“The president has promised to appoint justices who will vote to dismantle that law. As a candidate, he criticized the Supreme Court for upholding the law and said: ‘If I win the presidency, my judicial appointments will do the right thing unlike Bush’s appointee John Roberts on ObamaCare.’
And when he appointed Judge Barrett to fill Justice Ginsburg’s seat, the president said that eliminating the Affordable Care Act would be ‘a big WIN for the USA.’
Judge Barrett, you’ve been critical of Chief Justice Roberts for his 5-4 opinion upholding the law, stating that Roberts ‘pushed the Affordable Care Act beyond its plausible meaning to save the statute.’
This well could mean that, if Judge Barrett is confirmed, Americans stand to lose the benefits that the ACA provides.”
Krystyna Munro Garcia’s story:
“Consider people like Krystyna Munro Garcia of my home state.
At age 60, Krystyna’s eyesight started to fail because of cataracts. She had always struggled to obtain insurance because of pre-existing conditions, including c-sections and epilepsy. The cost of coverage – when it was even offered to her –averaged between $2,500 and $3,000 a month, far more than she and her husband could afford.
In 2010, she was able to obtain coverage through the Affordable Care Act. Within weeks, she was able to have cataract surgery. This saved her life.
Krystyna described her reaction when she was able to get coverage through the California Health Exchange following passage of the ACA: ‘It was like manna from heaven. I cried. After all these years of struggling to obtain coverage, I was able to get insurance through the California Exchange, no questions asked about my pre-existing conditions. The premium was worth $200 a month, as compared to the $2,500 to $3,000 monthly payments I would have to pay before the ACA – if I could even get an insurer to offer me coverage.’
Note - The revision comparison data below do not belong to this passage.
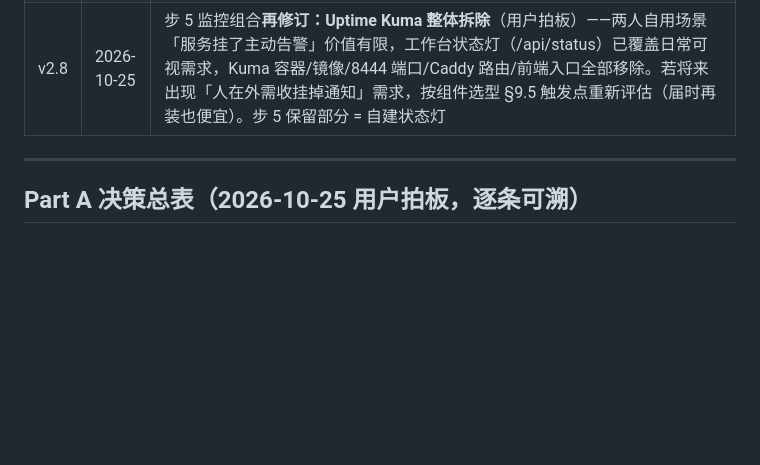
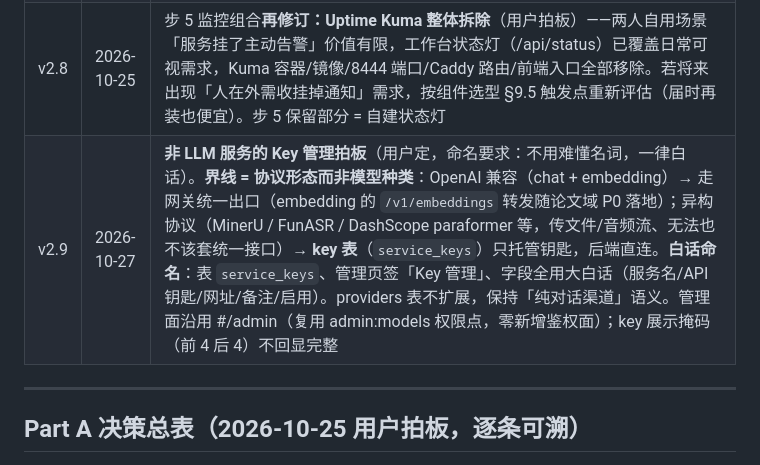
Before and after one commit to XiaoPang-Huang/lumencafe, a Markdown page: docs/架构设计-增量-模型路由与流水线-v2.md, the part around the change. GitHub-like rendering; blank space fills up the shorter version.

```diff
--- a/docs/架构设计-增量-模型路由与流水线-v2.md
+++ b/docs/架构设计-增量-模型路由与流水线-v2.md
@@ -21,6 +21,7 @@
 | v2.6 | 2026-10-25 | 步 4-6 拍板回执。**步 4 备份**：暂不用对象存储，restic 本机异目录（`E:/backups/lumencafe-restic`，与项目同盘、防误删不防盘坏，用户明确接受）；存储不足或论文 PDF 规模化后再评估迁移 COS（迁移路径届时走 D13 评估）。**步 5 监控**：采纳推荐组合——自建首页状态灯（后端 /api/status，工作台灯真实化）+ Uptime Kuma 管告警，Kuma 挂 Caddy `/admin/status` 子路径（自带登录，不公网暴露到其他入口）。**步 6 Hatchet**：时机拍板 = 随论文域第二批立项落地（届时按 D7/D8 形态 + Q4 执行），现在零动作 |
 | v2.7 | 2026-10-25 | 步 5 路由**修订拍板**：Kuma 2.5.7 实测无子路径支持（SPA/socket.io 全走绝对根路径，与前端 /api、/assets 冲突；镜像内 server.js 无 base-path 逻辑，升级 v2 亦无）——v2.6「挂 /admin/status 子路径」前提证伪。改为 **Caddy 独立监听 :8444**（tls internal 自签，与主站 8443 同模式）反代 kuma:3001；Kuma 容器不发布宿主机端口、自带登录即门槛。方案 B（回环+SSH 隧道）牺牲手机访问被否；方案 C（换 Beszel）属组件变更未采纳。镜像取 2.5.7-**slim**（完整版内嵌 chromium 数百条 CVE，违反 D14「有修复却不用」） |
 | v2.8 | 2026-10-25 | 步 5 监控组合**再修订：Uptime Kuma 整体拆除**（用户拍板）——两人自用场景「服务挂了主动告警」价值有限，工作台状态灯（/api/status）已覆盖日常可视需求，Kuma 容器/镜像/8444 端口/Caddy 路由/前端入口全部移除。若将来出现「人在外需收挂掉通知」需求，按组件选型 §9.5 触发点重新评估（届时再装也便宜）。步 5 保留部分 = 自建状态灯 |
+| v2.9 | 2026-10-27 | **非 LLM 服务的 Key 管理拍板**（用户定，命名要求：不用难懂名词，一律白话）。**界线 = 协议形态而非模型种类**：OpenAI 兼容（chat + embedding）→ 走网关统一出口（embedding 的 `/v1/embeddings` 转发随论文域 P0 落地）；异构协议（MinerU / FunASR / DashScope paraformer 等，传文件/音频流、无法也不该套统一接口）→ **key 表**（`service_keys`）只托管钥匙，后端直连。**白话命名**：表 `service_keys`、管理页签「Key 管理」、字段全用大白话（服务名/API 钥匙/网址/备注/启用）。providers 表不扩展，保持「纯对话渠道」语义。管理面沿用 #/admin（复用 admin:models 权限点，零新增鉴权面）；key 展示掩码（前 4 后 4）不回显完整 |
 
 ---
 
```
Also changed, not shown: docs/服务器接入COS的SDK.md (added, +62 -0 lines).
As Krystyna further explained: ‘People just don’t understand what it was like – the incredible fear before the Affordable Care Act – having to worry about being able to cover medical expenses and not being able to find affordable insurance.’
We can’t afford to go back to those days when Americans could be denied coverage or charged exorbitant amounts.”